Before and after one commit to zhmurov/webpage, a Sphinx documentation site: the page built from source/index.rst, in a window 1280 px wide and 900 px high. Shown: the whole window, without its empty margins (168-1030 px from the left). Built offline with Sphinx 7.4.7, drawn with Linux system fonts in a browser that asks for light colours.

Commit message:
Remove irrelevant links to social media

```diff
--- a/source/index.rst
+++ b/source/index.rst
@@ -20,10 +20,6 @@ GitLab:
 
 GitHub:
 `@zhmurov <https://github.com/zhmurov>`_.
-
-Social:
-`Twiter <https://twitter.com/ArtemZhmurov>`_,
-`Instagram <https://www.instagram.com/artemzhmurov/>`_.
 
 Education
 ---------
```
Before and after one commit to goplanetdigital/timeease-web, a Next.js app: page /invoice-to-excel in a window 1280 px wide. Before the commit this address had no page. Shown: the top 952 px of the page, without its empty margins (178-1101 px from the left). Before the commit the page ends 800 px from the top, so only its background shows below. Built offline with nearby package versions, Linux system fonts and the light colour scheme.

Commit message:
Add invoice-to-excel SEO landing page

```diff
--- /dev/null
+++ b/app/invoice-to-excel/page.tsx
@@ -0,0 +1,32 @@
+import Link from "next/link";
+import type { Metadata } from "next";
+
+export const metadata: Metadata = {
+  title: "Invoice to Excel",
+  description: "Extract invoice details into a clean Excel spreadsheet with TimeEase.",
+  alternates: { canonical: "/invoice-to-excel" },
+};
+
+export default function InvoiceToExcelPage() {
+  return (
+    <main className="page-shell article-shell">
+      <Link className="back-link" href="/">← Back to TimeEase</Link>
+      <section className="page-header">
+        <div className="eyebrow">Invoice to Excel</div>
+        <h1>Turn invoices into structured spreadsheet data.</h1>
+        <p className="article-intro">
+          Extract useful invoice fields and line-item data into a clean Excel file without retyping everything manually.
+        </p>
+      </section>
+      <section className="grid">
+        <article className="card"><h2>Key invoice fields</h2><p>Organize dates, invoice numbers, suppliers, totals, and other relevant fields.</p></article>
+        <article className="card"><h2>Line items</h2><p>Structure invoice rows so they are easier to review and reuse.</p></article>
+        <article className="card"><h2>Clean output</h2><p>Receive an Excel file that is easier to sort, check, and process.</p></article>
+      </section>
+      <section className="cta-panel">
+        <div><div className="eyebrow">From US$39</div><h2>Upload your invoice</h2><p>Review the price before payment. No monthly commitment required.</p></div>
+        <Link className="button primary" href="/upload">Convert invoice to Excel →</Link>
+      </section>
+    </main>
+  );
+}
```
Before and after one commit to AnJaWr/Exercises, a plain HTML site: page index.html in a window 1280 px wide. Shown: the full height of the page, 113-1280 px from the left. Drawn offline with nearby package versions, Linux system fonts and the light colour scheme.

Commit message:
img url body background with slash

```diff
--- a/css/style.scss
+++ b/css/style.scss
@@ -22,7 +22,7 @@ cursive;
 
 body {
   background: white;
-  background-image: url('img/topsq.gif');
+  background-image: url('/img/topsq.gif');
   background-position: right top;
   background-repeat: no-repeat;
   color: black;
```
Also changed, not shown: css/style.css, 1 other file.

:: Problem to work on ::
Whenever a line in the data holds "https", copy that line.

:: Solution for this exercise ::
 `@zhmurov <https://github.com/zhmurov>`_.
-`Twiter <https://twitter.com/ArtemZhmurov>`_,
-`Instagram <https://www.instagram.com/artemzhmurov/>`_.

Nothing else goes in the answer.